[What is required] Give the data below again exactly as written, but without the pictures.

(Change detection data)
= Beginning of Section =

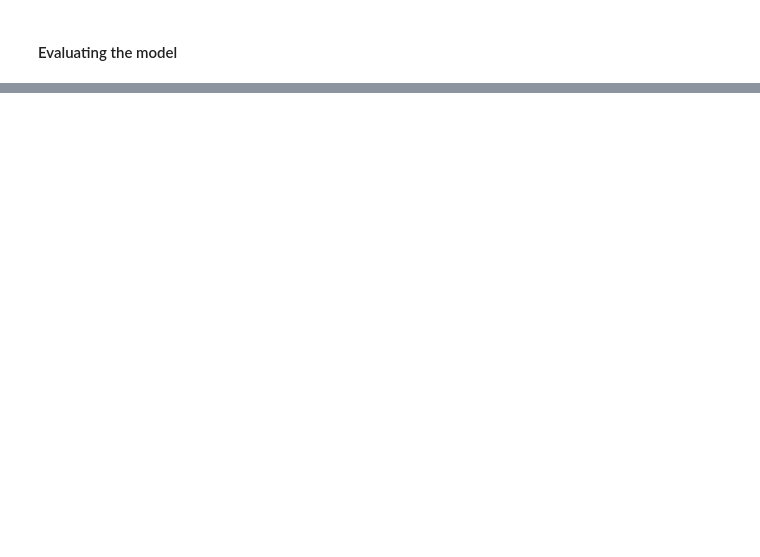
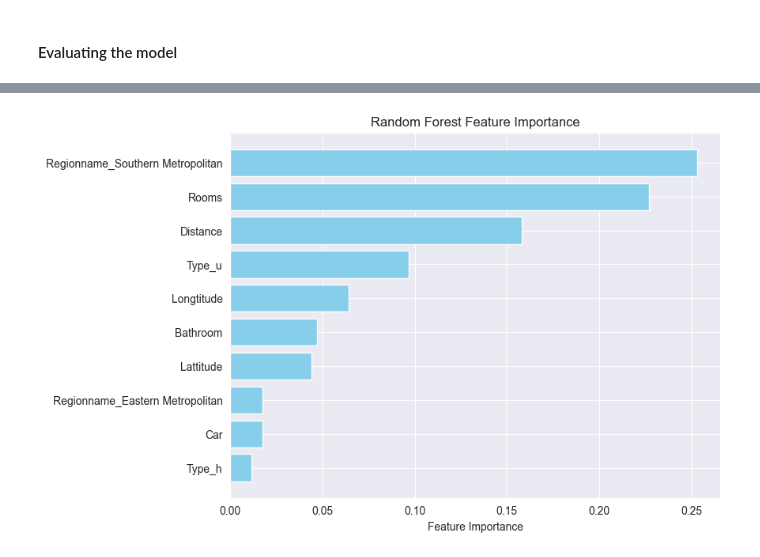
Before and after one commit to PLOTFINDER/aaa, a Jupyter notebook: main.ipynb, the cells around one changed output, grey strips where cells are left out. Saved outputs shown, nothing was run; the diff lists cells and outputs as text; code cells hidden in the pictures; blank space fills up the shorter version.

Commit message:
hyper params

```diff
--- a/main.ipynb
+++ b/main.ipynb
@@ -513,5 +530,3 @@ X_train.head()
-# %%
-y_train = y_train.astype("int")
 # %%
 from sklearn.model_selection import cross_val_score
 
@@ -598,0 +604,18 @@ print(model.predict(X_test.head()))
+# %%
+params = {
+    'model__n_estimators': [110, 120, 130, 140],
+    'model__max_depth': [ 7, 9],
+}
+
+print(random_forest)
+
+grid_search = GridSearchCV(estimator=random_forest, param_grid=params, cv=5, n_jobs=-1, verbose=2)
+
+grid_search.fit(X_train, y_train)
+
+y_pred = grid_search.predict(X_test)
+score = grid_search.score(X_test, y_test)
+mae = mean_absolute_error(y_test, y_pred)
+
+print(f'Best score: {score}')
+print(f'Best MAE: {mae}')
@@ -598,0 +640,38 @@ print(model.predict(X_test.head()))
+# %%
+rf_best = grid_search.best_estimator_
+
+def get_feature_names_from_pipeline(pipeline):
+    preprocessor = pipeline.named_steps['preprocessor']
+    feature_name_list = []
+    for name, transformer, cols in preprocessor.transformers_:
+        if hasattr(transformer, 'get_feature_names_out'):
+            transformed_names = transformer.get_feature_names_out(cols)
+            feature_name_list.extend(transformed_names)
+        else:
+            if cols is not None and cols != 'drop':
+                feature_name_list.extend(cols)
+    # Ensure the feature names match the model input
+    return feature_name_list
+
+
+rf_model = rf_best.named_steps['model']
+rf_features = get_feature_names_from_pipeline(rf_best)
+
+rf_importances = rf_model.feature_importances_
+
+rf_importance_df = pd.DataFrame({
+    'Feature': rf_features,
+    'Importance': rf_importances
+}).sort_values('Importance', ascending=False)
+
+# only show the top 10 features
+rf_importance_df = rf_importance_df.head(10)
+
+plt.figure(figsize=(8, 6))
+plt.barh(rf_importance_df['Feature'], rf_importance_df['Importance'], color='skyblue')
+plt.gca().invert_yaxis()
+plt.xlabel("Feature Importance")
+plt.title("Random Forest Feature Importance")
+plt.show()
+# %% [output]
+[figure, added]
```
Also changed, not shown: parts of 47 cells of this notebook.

= End of Section =

[Answer to this exercise]
Before and after one commit to PLOTFINDER/aaa, a Jupyter notebook: main.ipynb, the cells around one changed output, grey strips where cells are left out. Saved outputs shown, nothing was run; the diff lists cells and outputs as text; code cells hidden in the pictures; blank space fills up the shorter version.

Commit message:
hyper params

```diff
--- a/main.ipynb
+++ b/main.ipynb
@@ -513,5 +530,3 @@ X_train.head()
-# %%
-y_train = y_train.astype("int")
 # %%
 from sklearn.model_selection import cross_val_score
 
@@ -598,0 +604,18 @@ print(model.predict(X_test.head()))
+# %%
+params = {
+    'model__n_estimators': [110, 120, 130, 140],
+    'model__max_depth': [ 7, 9],
+}
+
+print(random_forest)
+
+grid_search = GridSearchCV(estimator=random_forest, param_grid=params, cv=5, n_jobs=-1, verbose=2)
+
+grid_search.fit(X_train, y_train)
+
+y_pred = grid_search.predict(X_test)
+score = grid_search.score(X_test, y_test)
+mae = mean_absolute_error(y_test, y_pred)
+
+print(f'Best score: {score}')
+print(f'Best MAE: {mae}')
@@ -598,0 +640,38 @@ print(model.predict(X_test.head()))
+# %%
+rf_best = grid_search.best_estimator_
+
+def get_feature_names_from_pipeline(pipeline):
+    preprocessor = pipeline.named_steps['preprocessor']
+    feature_name_list = []
+    for name, transformer, cols in preprocessor.transformers_:
+        if hasattr(transformer, 'get_feature_names_out'):
+            transformed_names = transformer.get_feature_names_out(cols)
+            feature_name_list.extend(transformed_names)
+        else:
+            if cols is not None and cols != 'drop':
+                feature_name_list.extend(cols)
+    # Ensure the feature names match the model input
+    return feature_name_list
+
+
+rf_model = rf_best.named_steps['model']
+rf_features = get_feature_names_from_pipeline(rf_best)
+
+rf_importances = rf_model.feature_importances_
+
+rf_importance_df = pd.DataFrame({
+    'Feature': rf_features,
+    'Importance': rf_importances
+}).sort_values('Importance', ascending=False)
+
+# only show the top 10 features
+rf_importance_df = rf_importance_df.head(10)
+
+plt.figure(figsize=(8, 6))
+plt.barh(rf_importance_df['Feature'], rf_importance_df['Importance'], color='skyblue')
+plt.gca().invert_yaxis()
+plt.xlabel("Feature Importance")
+plt.title("Random Forest Feature Importance")
+plt.show()
+# %% [output]
+[figure, added]
```
Also changed, not shown: parts of 47 cells of this notebook.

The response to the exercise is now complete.